TASK PROMPT.
Only lines containing "cells" are wanted from the data below. Copy those lines.

[Before-and-after change data]

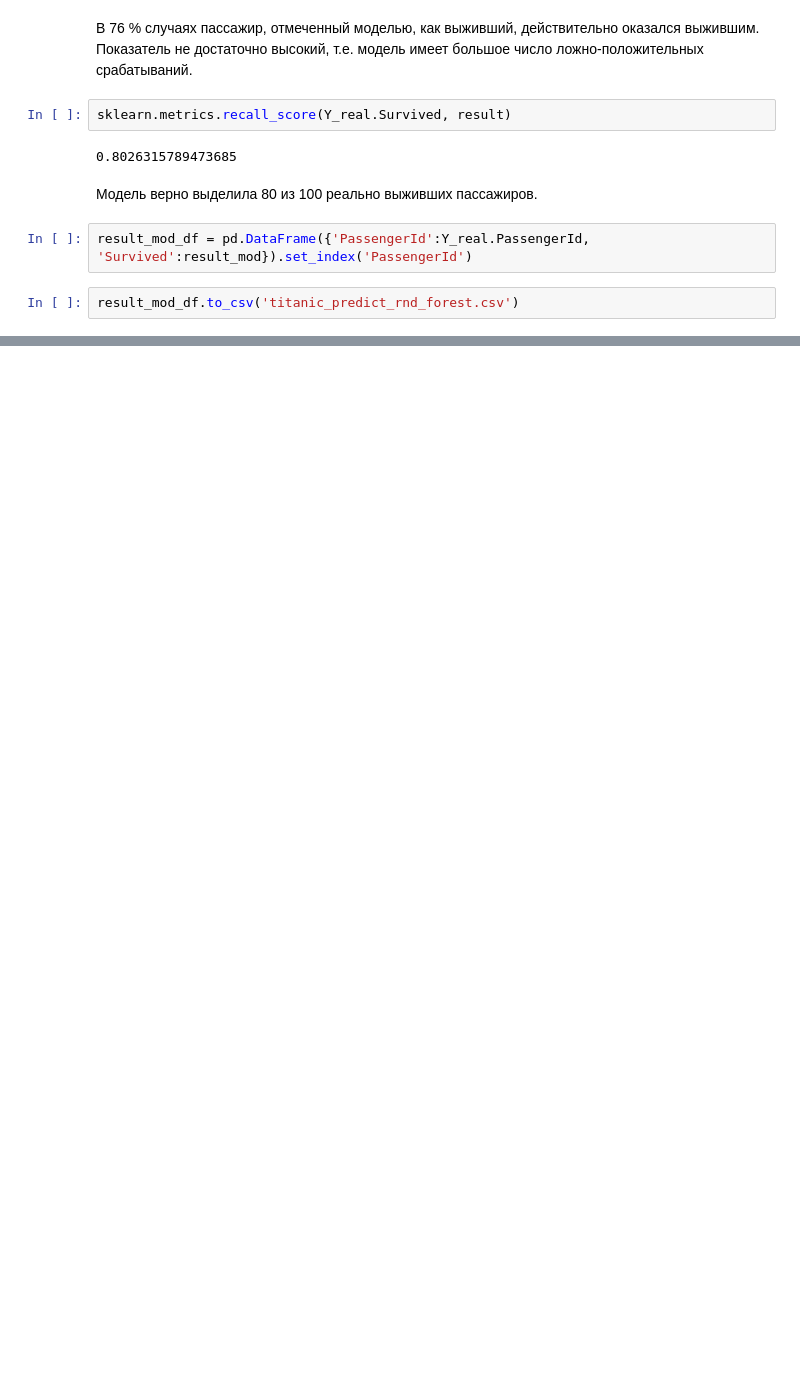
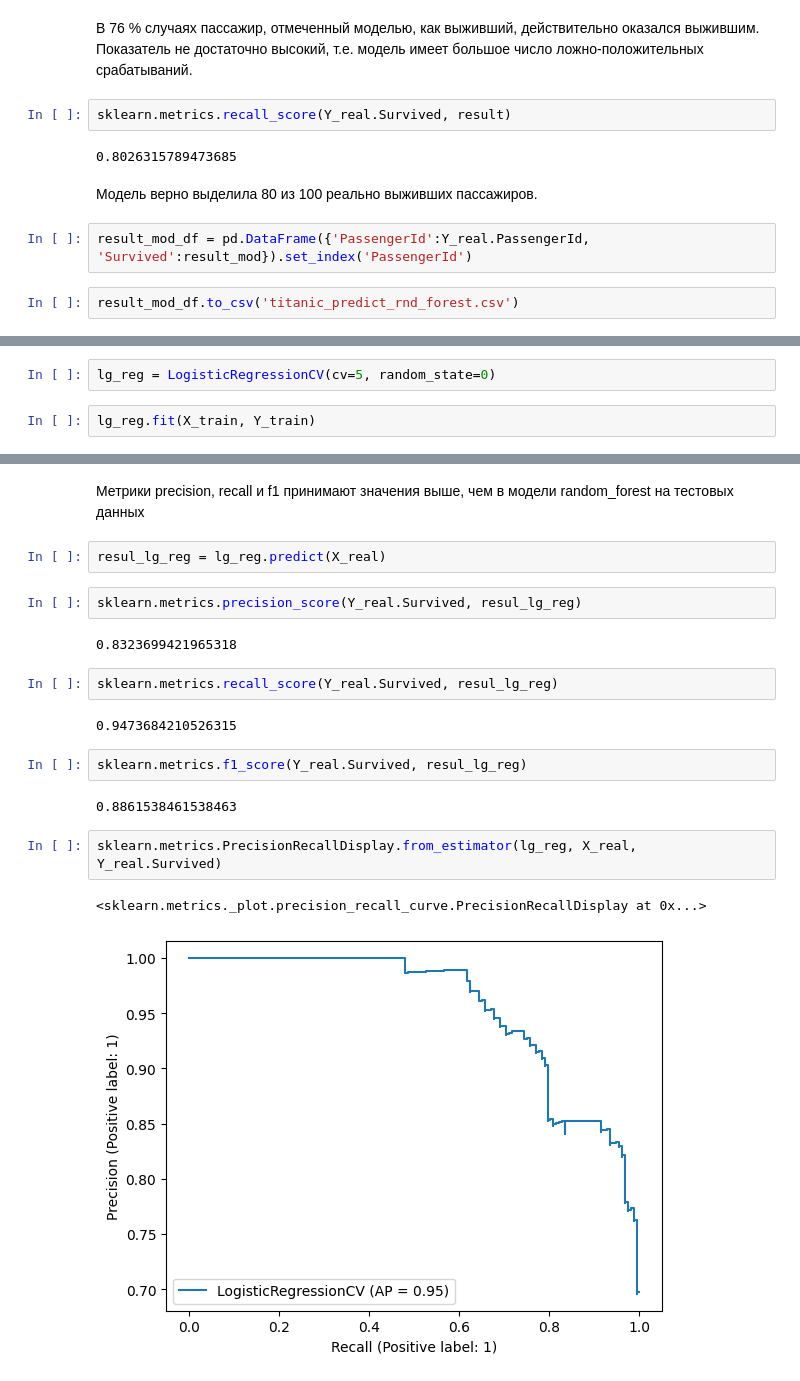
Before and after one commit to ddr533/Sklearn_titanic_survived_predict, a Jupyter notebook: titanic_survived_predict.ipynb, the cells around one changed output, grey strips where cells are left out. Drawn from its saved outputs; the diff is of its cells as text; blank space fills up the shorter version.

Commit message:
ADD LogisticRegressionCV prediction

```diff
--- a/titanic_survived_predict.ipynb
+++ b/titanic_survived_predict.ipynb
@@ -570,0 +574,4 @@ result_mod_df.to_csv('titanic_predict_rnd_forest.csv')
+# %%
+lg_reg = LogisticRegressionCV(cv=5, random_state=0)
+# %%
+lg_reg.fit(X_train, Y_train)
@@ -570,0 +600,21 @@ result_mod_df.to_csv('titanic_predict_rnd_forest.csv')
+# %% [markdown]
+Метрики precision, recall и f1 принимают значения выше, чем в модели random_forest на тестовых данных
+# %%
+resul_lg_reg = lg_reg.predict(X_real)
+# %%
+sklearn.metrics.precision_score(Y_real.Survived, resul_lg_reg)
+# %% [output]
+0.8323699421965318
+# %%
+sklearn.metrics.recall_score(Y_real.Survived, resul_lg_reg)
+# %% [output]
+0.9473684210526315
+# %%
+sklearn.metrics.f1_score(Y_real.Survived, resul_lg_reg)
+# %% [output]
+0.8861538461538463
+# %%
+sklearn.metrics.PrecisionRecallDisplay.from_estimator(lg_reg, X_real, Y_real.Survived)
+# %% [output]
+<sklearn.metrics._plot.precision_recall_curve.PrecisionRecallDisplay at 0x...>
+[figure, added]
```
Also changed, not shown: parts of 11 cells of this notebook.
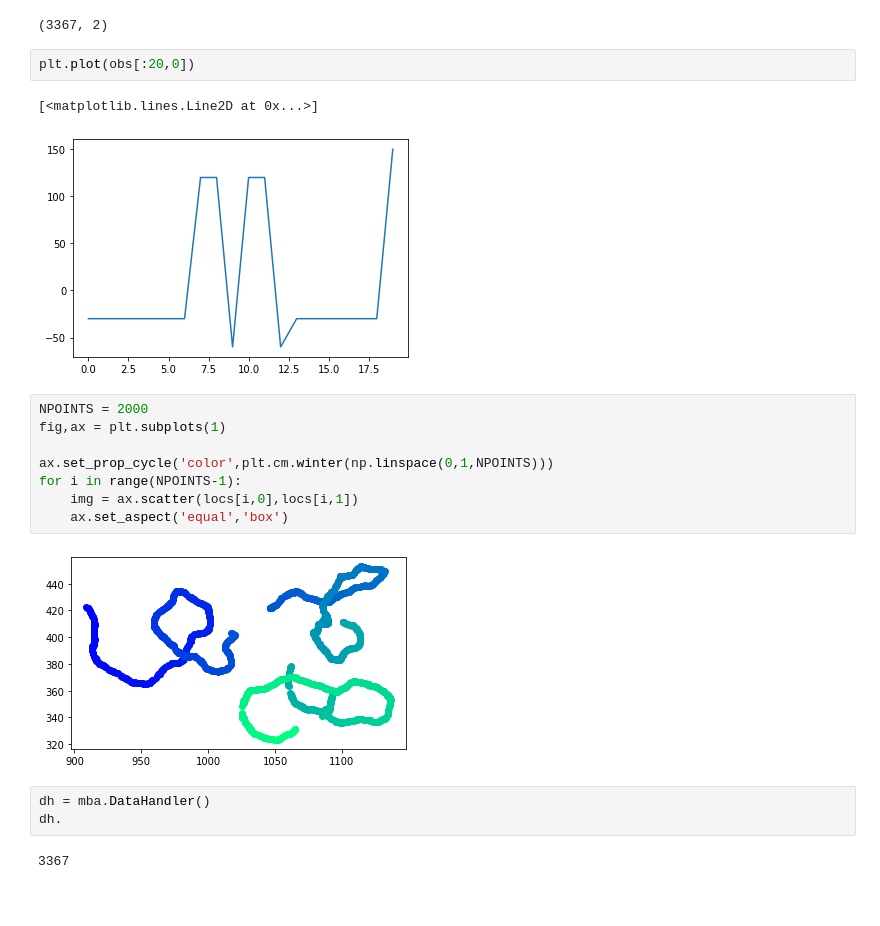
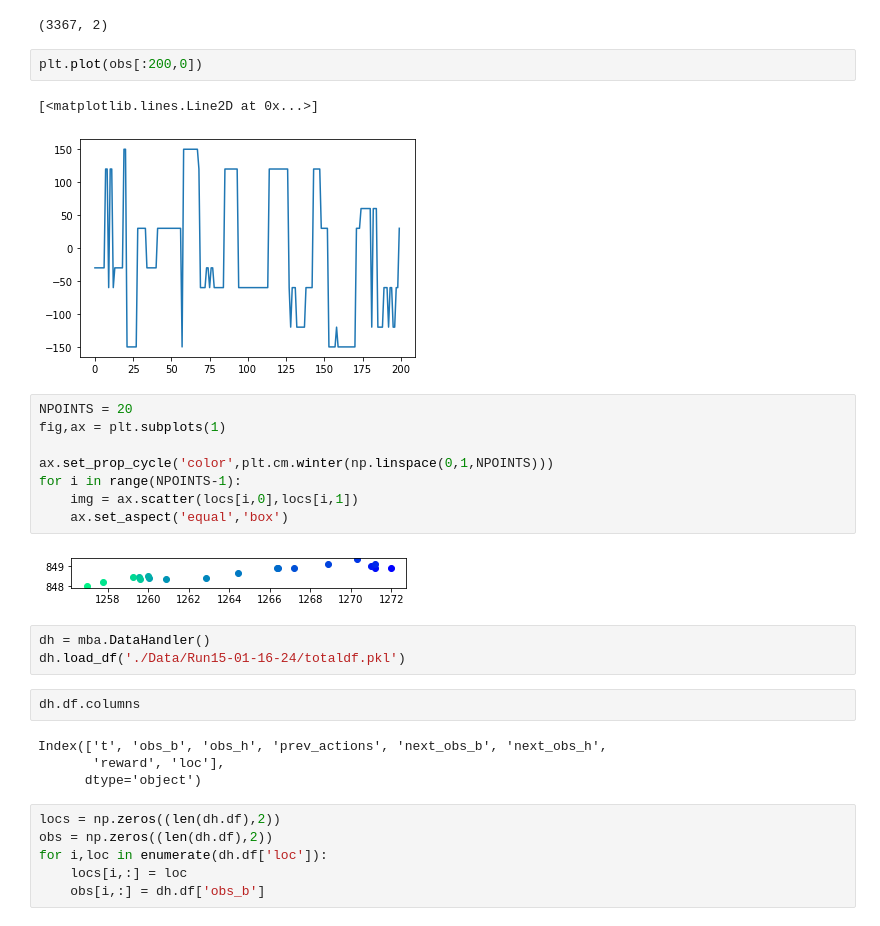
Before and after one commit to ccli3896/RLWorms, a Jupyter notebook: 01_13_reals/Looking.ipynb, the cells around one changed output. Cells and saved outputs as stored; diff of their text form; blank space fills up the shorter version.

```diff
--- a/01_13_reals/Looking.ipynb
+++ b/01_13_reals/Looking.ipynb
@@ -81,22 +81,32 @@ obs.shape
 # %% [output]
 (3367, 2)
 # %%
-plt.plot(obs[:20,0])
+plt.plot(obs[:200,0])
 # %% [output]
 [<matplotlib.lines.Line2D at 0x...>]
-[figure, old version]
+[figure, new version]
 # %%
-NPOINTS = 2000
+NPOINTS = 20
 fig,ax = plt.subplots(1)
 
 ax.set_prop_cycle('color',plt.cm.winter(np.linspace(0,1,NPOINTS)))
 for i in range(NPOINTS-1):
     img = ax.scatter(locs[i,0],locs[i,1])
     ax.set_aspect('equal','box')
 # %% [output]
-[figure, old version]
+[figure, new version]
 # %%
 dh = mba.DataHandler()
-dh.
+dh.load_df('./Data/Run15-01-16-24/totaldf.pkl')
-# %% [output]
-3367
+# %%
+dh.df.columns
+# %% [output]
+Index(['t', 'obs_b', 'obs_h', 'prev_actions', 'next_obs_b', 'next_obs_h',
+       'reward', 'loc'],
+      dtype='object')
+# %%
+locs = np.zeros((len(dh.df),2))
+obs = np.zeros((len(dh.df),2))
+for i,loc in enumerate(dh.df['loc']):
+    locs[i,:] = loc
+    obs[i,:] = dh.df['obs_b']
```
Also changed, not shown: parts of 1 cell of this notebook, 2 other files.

OUTPUT BELOW.
Before and after one commit to ddr533/Sklearn_titanic_survived_predict, a Jupyter notebook: titanic_survived_predict.ipynb, the cells around one changed output, grey strips where cells are left out. Drawn from its saved outputs; the diff is of its cells as text; blank space fills up the shorter version.
Also changed, not shown: parts of 11 cells of this notebook.
Before and after one commit to ccli3896/RLWorms, a Jupyter notebook: 01_13_reals/Looking.ipynb, the cells around one changed output. Cells and saved outputs as stored; diff of their text form; blank space fills up the shorter version.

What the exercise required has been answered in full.